18 Cell Gap A way to break a line was then posted by H.Koenig. Two gliders cause the diagonal line to become a pair of clean burning fuses, and then a pair of reactions consisting of two Gliders and a Lightweight Spacehip (LWSS) (previously discovered by Jason Summers) create the domino sparks which halts the burning fuses. This results in a twenty bit gap where the diagonal line used to be. This construction is not complete, however, because two of the gliders would interfere with each other if they came from infinity. Also, the gap created is much larger than it could be.

Repair 10 Cell Gap David Greene then showed how to use a pair of reactions using a Pond, a LWSS and three Gliders to lengthen a diagonal line by 4 bits can be used to close a gap by 8 bits. So a gap of 8n+2, with 10 bits as the minimum, becomes the more useful reactions.

9 and 11 Cell Gap 10 Cell Gap Bell then showed how a Glider collision with a stable object could be used to cleanly cut a line. The added cost in Gliders used to construct and place the stable object (in this example, a Block and a Loaf) is outweighed by the flexibility in timing and and in the placement of the reaction which ends the burning of the fuse. Greene also showed a a way to place and ignite a Tub to make a 10 cell gap. But the 9 cell gap can be expanded to 10 by simply delaying one of the fuse stablizers by one generation and shifting it slightly. (Any reaction can be made arbitrarily wide in the same fashion.)

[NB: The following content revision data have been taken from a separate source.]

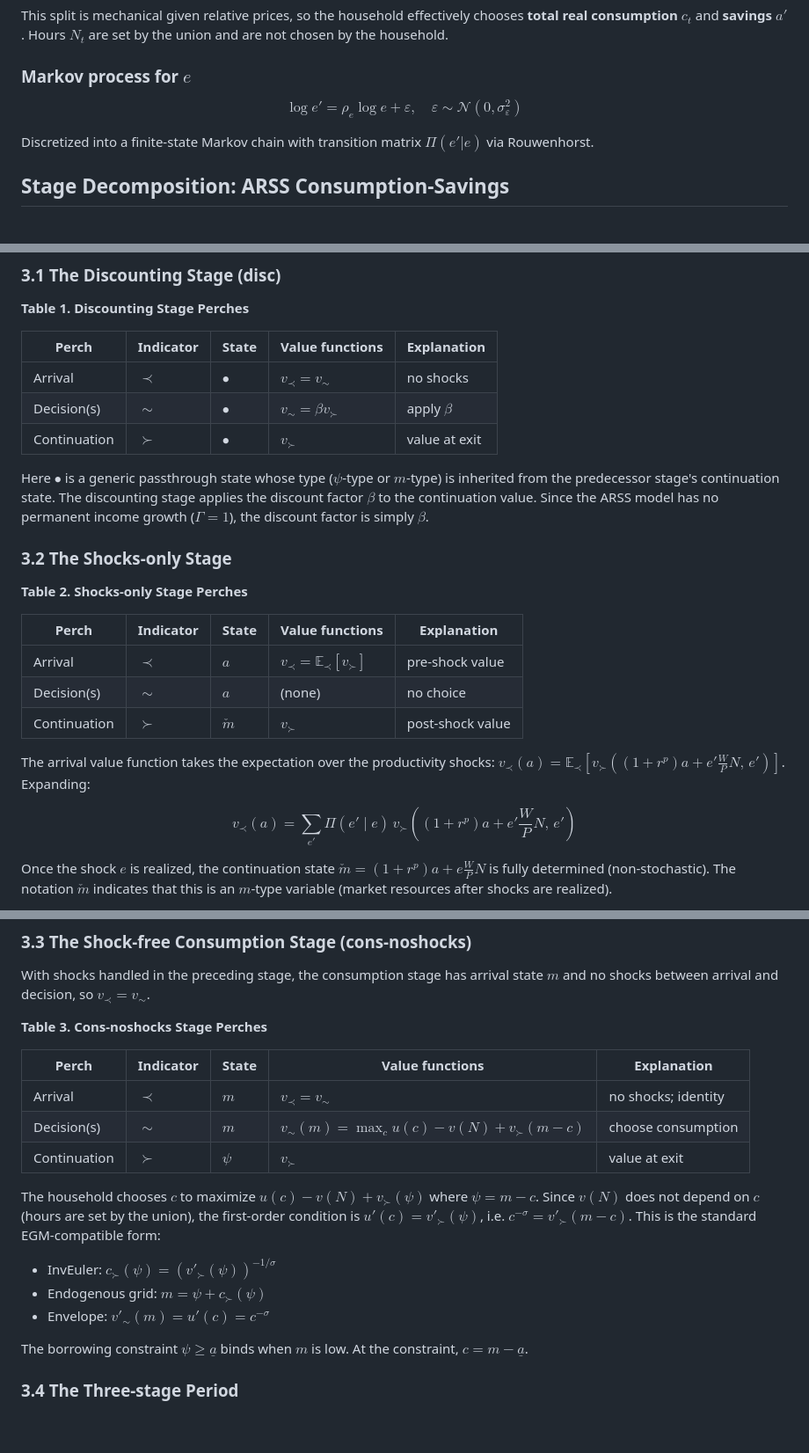
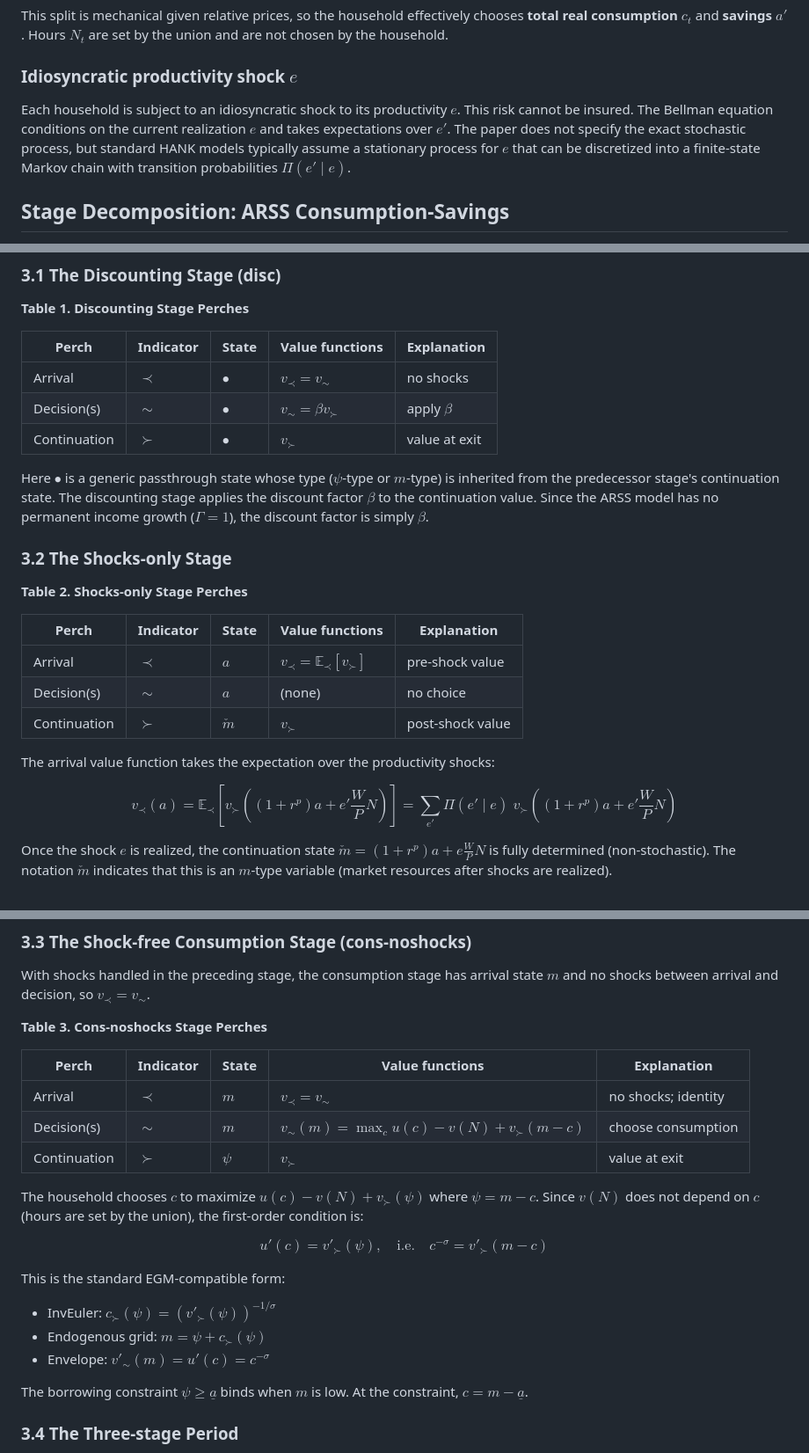
Before and after one commit to econ-ark/ballpark, a Markdown page: docs/bellman-excerpt-SMD-polished.md, 3 parts joined by grey strips. Shown at 88% size. Drawn GitHub-style; blank space fills up the shorter version.

Commit message:
Fix shock process, GitHub rendering, formula display, and pipeline
- Soften Markov/AR(1) claim to match paper (unspecified process)
- Use braces on all subscripts for GitHub rendering
- Move FOC to display math so formulas show correctly
- Remove e' from v_succ argument in shocks-only expectation
- Show E_prec formula as display math with expanded sum
- Replace LaTeX pipeline with text diagram for full visibility

Made-with: Cursor

```diff
--- a/docs/bellman-excerpt-SMD-polished.md
+++ b/docs/bellman-excerpt-SMD-polished.md
@@ -37,13 +37,9 @@ $$
 
 This split is mechanical given relative prices, so the household effectively chooses **total real consumption** $c_t$ and **savings** $a'$. Hours $N_t$ are set by the union and are not chosen by the household.
 
-### Markov process for $e$
+### Idiosyncratic productivity shock $e$
 
-$$
-\log e' = \rho_e \log e + \varepsilon, \quad \varepsilon \sim \mathcal{N}(0, \sigma_\varepsilon^2)
-$$
-
-Discretized into a finite-state Markov chain with transition matrix $\Pi(e'|e)$ via Rouwenhorst.
+Each household is subject to an idiosyncratic shock to its productivity $e$. This risk cannot be insured. The Bellman equation conditions on the current realization $e$ and takes expectations over $e'$. The paper does not specify the exact stochastic process, but standard HANK models typically assume a stationary process for $e$ that can be discretized into a finite-state Markov chain with transition probabilities $\Pi(e' \mid e)$.
 
 ## Stage Decomposition: ARSS Consumption-Savings
 
@@ -69,9 +65,9 @@ Both $\psi$ and $a$ are $\psi$-type variables, representing investable assets be
 
 | Perch | Indicator | State | Value functions | Explanation |
 |-------|-----------|-------|-----------------|-------------|
-| Arrival | $\prec$ | $\bullet$ | $v_\prec = v_\sim$ | no shocks |
-| Decision(s) | $\sim$ | $\bullet$ | $v_\sim = \beta v_\succ$ | apply $\beta$ |
-| Continuation | $\succ$ | $\bullet$ | $v_\succ$ | value at exit |
+| Arrival | $\prec$ | $\bullet$ | $v_{\prec} = v_{\sim}$ | no shocks |
+| Decision(s) | $\sim$ | $\bullet$ | $v_{\sim} = \beta v_{\succ}$ | apply $\beta$ |
+| Continuation | $\succ$ | $\bullet$ | $v_{\succ}$ | value at exit |
 
 Here $\bullet$ is a generic passthrough state whose type ($\psi$-type or $m$-type) is inherited from the predecessor stage's continuation state. The discounting stage applies the discount factor $\beta$ to the continuation value. Since the ARSS model has no permanent income growth ($\Gamma = 1$), the discount factor is simply $\beta$.
 
@@ -81,14 +77,14 @@ Here $\bullet$ is a generic passthrough state whose type ($\psi$-type or $m$-typ
 
 | Perch | Indicator | State | Value functions | Explanation |
 |-------|-----------|-------|-----------------|-------------|
-| Arrival | $\prec$ | $a$ | $v_\prec = \mathbb{E}_\prec[v_\succ]$ | pre-shock value |
+| Arrival | $\prec$ | $a$ | $v_{\prec} = \mathbb{E}_{\prec}[v_{\succ}]$ | pre-shock value |
 | Decision(s) | $\sim$ | $a$ | (none) | no choice |
-| Continuation | $\succ$ | $\check{m}$ | $v_\succ$ | post-shock value |
+| Continuation | $\succ$ | $\check{m}$ | $v_{\succ}$ | post-shock value |
 
-The arrival value function takes the expectation over the productivity shocks: $v_\prec(a) = \mathbb{E}_\prec[v_\succ((1 + r^p) a + e' \frac{W}{P} N, \, e')]$. Expanding:
+The arrival value function takes the expectation over the productivity shocks:
 
 $$
-v_\prec(a) = \sum_{e'} \Pi(e' \mid e) \, v_\succ\left((1 + r^p) a + e' \frac{W}{P} N, \, e'\right)
+v_{\prec}(a) = \mathbb{E}_{\prec}\left[v_{\succ}\left((1 + r^p) a + e' \frac{W}{P} N \right)\right] = \sum_{e'} \Pi(e' \mid e) \; v_{\succ}\left((1 + r^p) a + e' \frac{W}{P} N \right)
 $$
 
 Once the shock $e$ is realized, the continuation state $\check{m} = (1 + r^p) a + e \frac{W}{P} N$ is fully determined (non-stochastic). The notation $\check{m}$ indicates that this is an $m$-type variable (market resources after shocks are realized).
@@ -106,15 +102,21 @@ With shocks handled in the preceding stage, the consumption stage has arrival st
 
 | Perch | Indicator | State | Value functions | Explanation |
 |-------|-----------|-------|-----------------|-------------|
-| Arrival | $\prec$ | $m$ | $v_\prec = v_\sim$ | no shocks; identity |
-| Decision(s) | $\sim$ | $m$ | $v_\sim(m) = \max_c u(c) - v(N) + v_\succ(m - c)$ | choose consumption |
-| Continuation | $\succ$ | $\psi$ | $v_\succ$ | value at exit |
+| Arrival | $\prec$ | $m$ | $v_{\prec} = v_{\sim}$ | no shocks; identity |
+| Decision(s) | $\sim$ | $m$ | $v_{\sim}(m) = \max_c u(c) - v(N) + v_{\succ}(m - c)$ | choose consumption |
+| Continuation | $\succ$ | $\psi$ | $v_{\succ}$ | value at exit |
 
-The household chooses $c$ to maximize $u(c) - v(N) + v_\succ(\psi)$ where $\psi = m - c$. Since $v(N)$ does not depend on $c$ (hours are set by the union), the first-order condition is $u'(c) = v'_\succ(\psi)$, i.e. $c^{-\sigma} = v'_\succ(m - c)$. This is the standard EGM-compatible form:
+The household chooses $c$ to maximize $u(c) - v(N) + v_{\succ}(\psi)$ where $\psi = m - c$. Since $v(N)$ does not depend on $c$ (hours are set by the union), the first-order condition is:
 
-- InvEuler: $c_\succ(\psi) = (v'_\succ(\psi))^{-1/\sigma}$
-- Endogenous grid: $m = \psi + c_\succ(\psi)$
-- Envelope: $v'_\sim(m) = u'(c) = c^{-\sigma}$
+$$
+u'(c) = v'_{\succ}(\psi), \quad \text{i.e.} \quad c^{-\sigma} = v'_{\succ}(m - c)
+$$
+
+This is the standard EGM-compatible form:
+
+- InvEuler: $c_{\succ}(\psi) = (v'_{\succ}(\psi))^{-1/\sigma}$
+- Endogenous grid: $m = \psi + c_{\succ}(\psi)$
+- Envelope: $v'_{\sim}(m) = u'(c) = c^{-\sigma}$
 
 The borrowing constraint $\psi \geq \underline{a}$ binds when $m$ is low. At the constraint, $c = m - \underline{a}$.
 
```
Also changed, not shown: other parts of docs/bellman-excerpt-SMD-polished.md (+3 -5 lines).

Edge Shooter Make Loaf All of these reactions require a glider to be placed as close as possible to the diagonal line. Bell showed an example of a reaction of 2 LWSSs and a Glider which can place the Gliders needed in the previous reactions, as well as one that can place a Loaf near the line for the 9 bit gap.

There are some issues remaining. It would be useful if all the Gliders and LWSSs in the gap cloing reactions camefrom the same side of the diagonal line, as that would make timing issues a lot easier. Also a demonstration of a reaction that can detect the presence of the line needs to be made. Finally, for use in other patterns, the reactions which cut or repair a diagonal line that are triggered by a single Glider (or a set of Herschel Track components) needs to be actually built.

2005 July 14

New Record Methuselah

Andrzej Okrasinski has found a new methuselah record holder, a 15 bit intial pattern with a final population of 1623 after 29053 generations. David Bell quickly found a 13 cell predecessor, bringing the record to 29055.

Some of the more unusual objects which make an appearance but which aren't in the final census include a Lightweight Spaceship [9P4H2V0.1], a Fishook Eater [7.3], a Long Barge [8.9], a Big S [14.492], a Bi-Pond [16.2630] and an unnamed 13 bit object [13.182].

Size Discoverer Gens Final Pop. Final Pattern, Census
13 13 Bit Methuselah
[David Bell]
29055 1623 15 Bit Methuselah
102(4.1), 2(4.2), 15(5.1), 6(6.2), 57(6.4), 1(7.2), 18(7.4), 5(8.7), 2(12.41), 135(3P2.1), 1(6P2.1), 1(6P2.2), 28(5P4H1V1.1)
15 15 Bit Methuselah
[Andrzej Okrasinski]

Note: Not all of the paths of escaped gliders are shown.

2005 July 09

Greyships & Spacefillers
c/2 and 2c/4 "greyships"

2c/4 triangle greyship 2 (back slope 1/4)  Hartmut Holzwart  1 July 2005 2c/4 triangle greyship 1 (45-90-45)  Hartmut Holzwart  1 July 2005 Hartmut Holzwart and Jason Summers have been investigating possible shapes for 2c/4 "greyships" that include an extensible striped region of half-ON, half-OFF cells. Triangles, diamonds, and other shapes are possible.

2c/4 quadrilateral greyship (back slope 5/9)  Hartmut Holzwart  1 July 2005 2c/4 diamond greyship  Hartmut Holzwart  1 July 2005 This technology can be extended to produce more complex shapes with a variety of slopes. Some components also exist for a ship traveling perpendicular to the "grain" of the stripes, instead of parallel, but currently not enough to produce a complete ship. See this blog for details.